I had been happy and prepared to love another little human. I had stroked my stomach in the weeks since that positive pregnancy test, thought about baby names, and even fantasized it would be a girl, but my heart was not broken to discover it was a blighted ovum.

A few days later, after slipping those pills inside me, I hemorrhaged. Little Dr. Lady’s likening my miscarriage to “a heavy period” turned out to be the understatement of the year when my bathroom walls became splashed in blood as though someone had smashed a jar of spaghetti sauce. In the end, I had to cough up the deductible for emergency surgery to help me “complete the miscarriage.”

Then I was sad.

I felt like a failure. I couldn’t even miscarry properly.

In angry shock, images of the phsyical complications of my miscarriage intruded my thoughts. It was hard to forget the grapefruit-sized clots which poured out of me in line at the supermarket, blood dripping down my legs onto the checkered market floor. My blood count had dropped and I was too listless to play with Jack for days. I felt like my body betrayed me; everything I’d come to know and expect from my physical being was suspect.

Life goes on. I went back to work, took care of my family, and ate a ton of spinach to boost my iron. Eventually I recovered physically and emotionally. I swore off having more babies, yet five months later fell pregnant with my Emily. For that, I realize I was one of the lucky ones; my “miss” left me with no permanent damage and I was able to conceive once more. For that, I am grateful and terribly humble.

For a long time, I didn’t want anyone to know about my miscarriage. I didn’t tell people at work why I was out for nearly a month, and I didn’t care what dramas they concocted. Thinking I was in psychiatric hospital would be better than having them know I had a miscarriage. Eventually I got over that, and over time, I have shared my story.

I share this with you, at the risk of giving TMI and grossing you out, because maybe it happened to you too. I share this with you because so many of us have miscarriages and they are all different and they make us all feel differently. I share this with you because you are not alone, no matter what you are thinking or feeling about your miscarriage. I share this with you because your body is perfect and beautiful, and there is no shame in having a miscarriage.

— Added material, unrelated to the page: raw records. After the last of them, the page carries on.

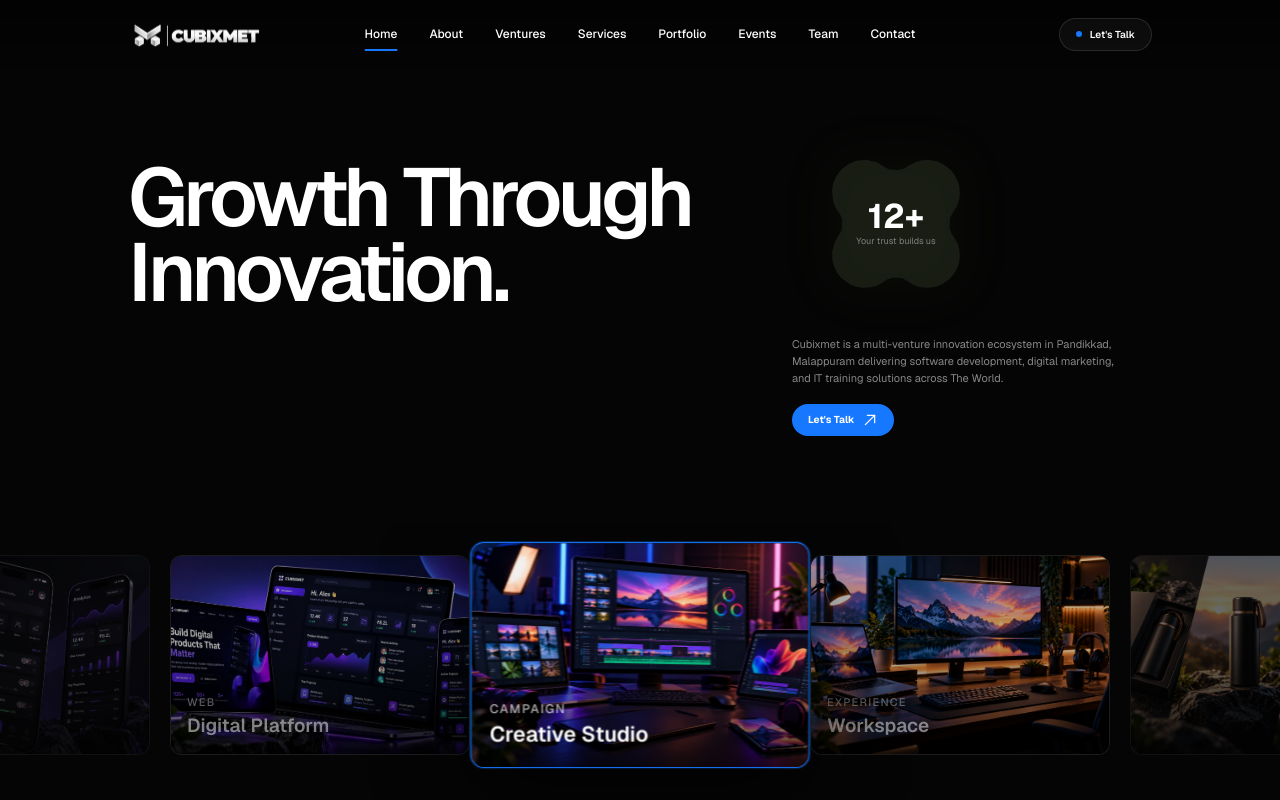
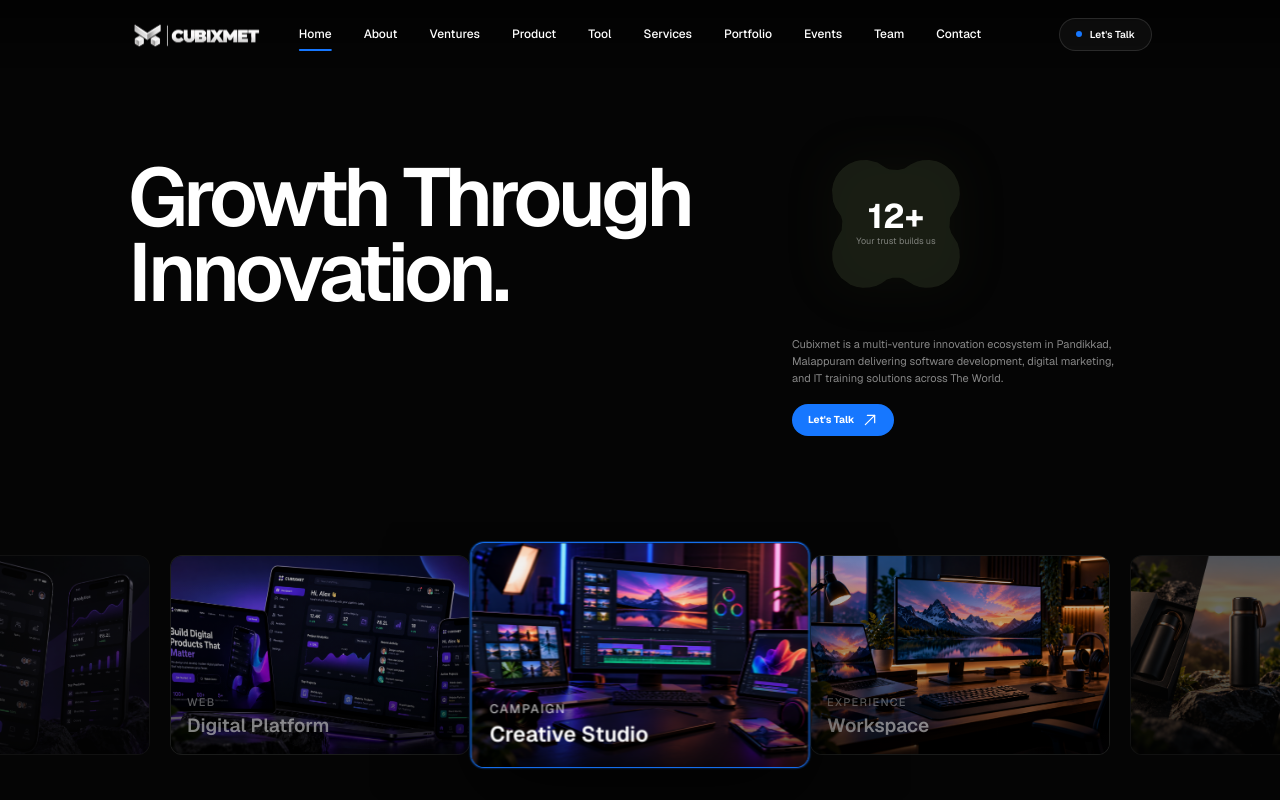
Before and after one commit to amnas-cubixmet/cubixmet, a Next.js app: page / in a window 1280 px wide. Shown: the top 800 px of the page. Built offline with nearby package versions, Linux system fonts and the light colour scheme.

Commit message:
feat(nav): add Product and Tool links for desktop and mobile

```diff
--- a/data/navigation.ts
+++ b/data/navigation.ts
@@ -3,6 +3,8 @@ export const navLinks = [
   ["#top", "Home"],
   ["#about", "About"],
   ["#ventures", "Ventures"],
+  ["/products", "Product"],
+  ["/tools", "Tool"],
   ["#services", "Services"],
   ["#work", "Portfolio"],
   ["/events", "Events"],
```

Everyone handles miscarriage in a unique way. I read a book called “Unspeakable Losses,” which helped me understand the personal and profound nature of this loss, whether because it is the loss of a baby, or because of the physical issues involved, like mine. No one else in the world can know what a pregnancy means for a woman, because it is happening inside of HER.

I saved the morning glory photo. In my mind it represents that pregnancy, as well as the strength and tenacity of my body.

Having a private parking lot binge on fast food also validated that pregnancy. And gave me closure.

This post was originally published on Momaste on September 9, 2013.